▶ **EXERCISE REQUIREMENTS**
Reproduce every record below exactly, with the pictures left out.

▶ **RECORDED INFORMATION**
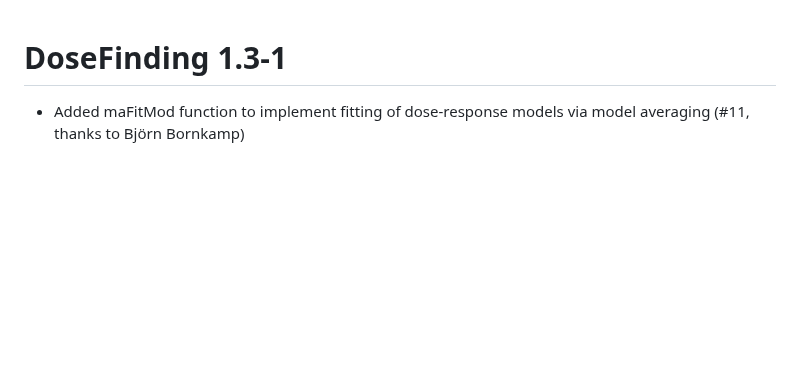
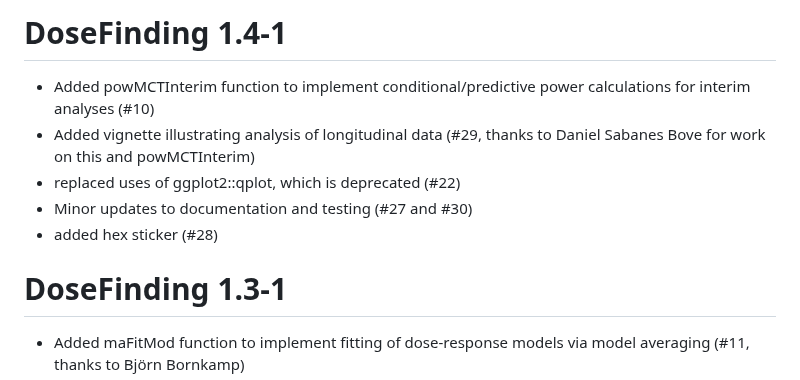
Before and after one commit to openpharma/DoseFinding, a Markdown page: NEWS.md, the part around the change. GitHub-like rendering; blank space fills up the shorter version.

Commit message:
updated news

```diff
--- a/NEWS.md
+++ b/NEWS.md
@@ -1,3 +1,11 @@
+# DoseFinding 1.4-1
+* Added powMCTInterim function to implement conditional/predictive power
+calculations for interim analyses (#10)
+* Added vignette illustrating analysis of longitudinal data (#29, thanks to Daniel Sabanes Bove for work on this and powMCTInterim)
+* replaced uses of ggplot2::qplot, which is deprecated (#22)
+* Minor updates to documentation and testing (#27 and #30)
+* added hex sticker (#28)
+
 # DoseFinding 1.3-1
 * Added maFitMod function to implement fitting of dose-response models via
 model averaging (#11, thanks to Björn Bornkamp)
```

▶ **ANSWER TO THIS TASK**
Before and after one commit to openpharma/DoseFinding, a Markdown page: NEWS.md, the part around the change. GitHub-like rendering; blank space fills up the shorter version.

Commit message:
updated news

```diff
--- a/NEWS.md
+++ b/NEWS.md
@@ -1,3 +1,11 @@
+# DoseFinding 1.4-1
+* Added powMCTInterim function to implement conditional/predictive power
+calculations for interim analyses (#10)
+* Added vignette illustrating analysis of longitudinal data (#29, thanks to Daniel Sabanes Bove for work on this and powMCTInterim)
+* replaced uses of ggplot2::qplot, which is deprecated (#22)
+* Minor updates to documentation and testing (#27 and #30)
+* added hex sticker (#28)
+
 # DoseFinding 1.3-1
 * Added maFitMod function to implement fitting of dose-response models via
 model averaging (#11, thanks to Björn Bornkamp)
```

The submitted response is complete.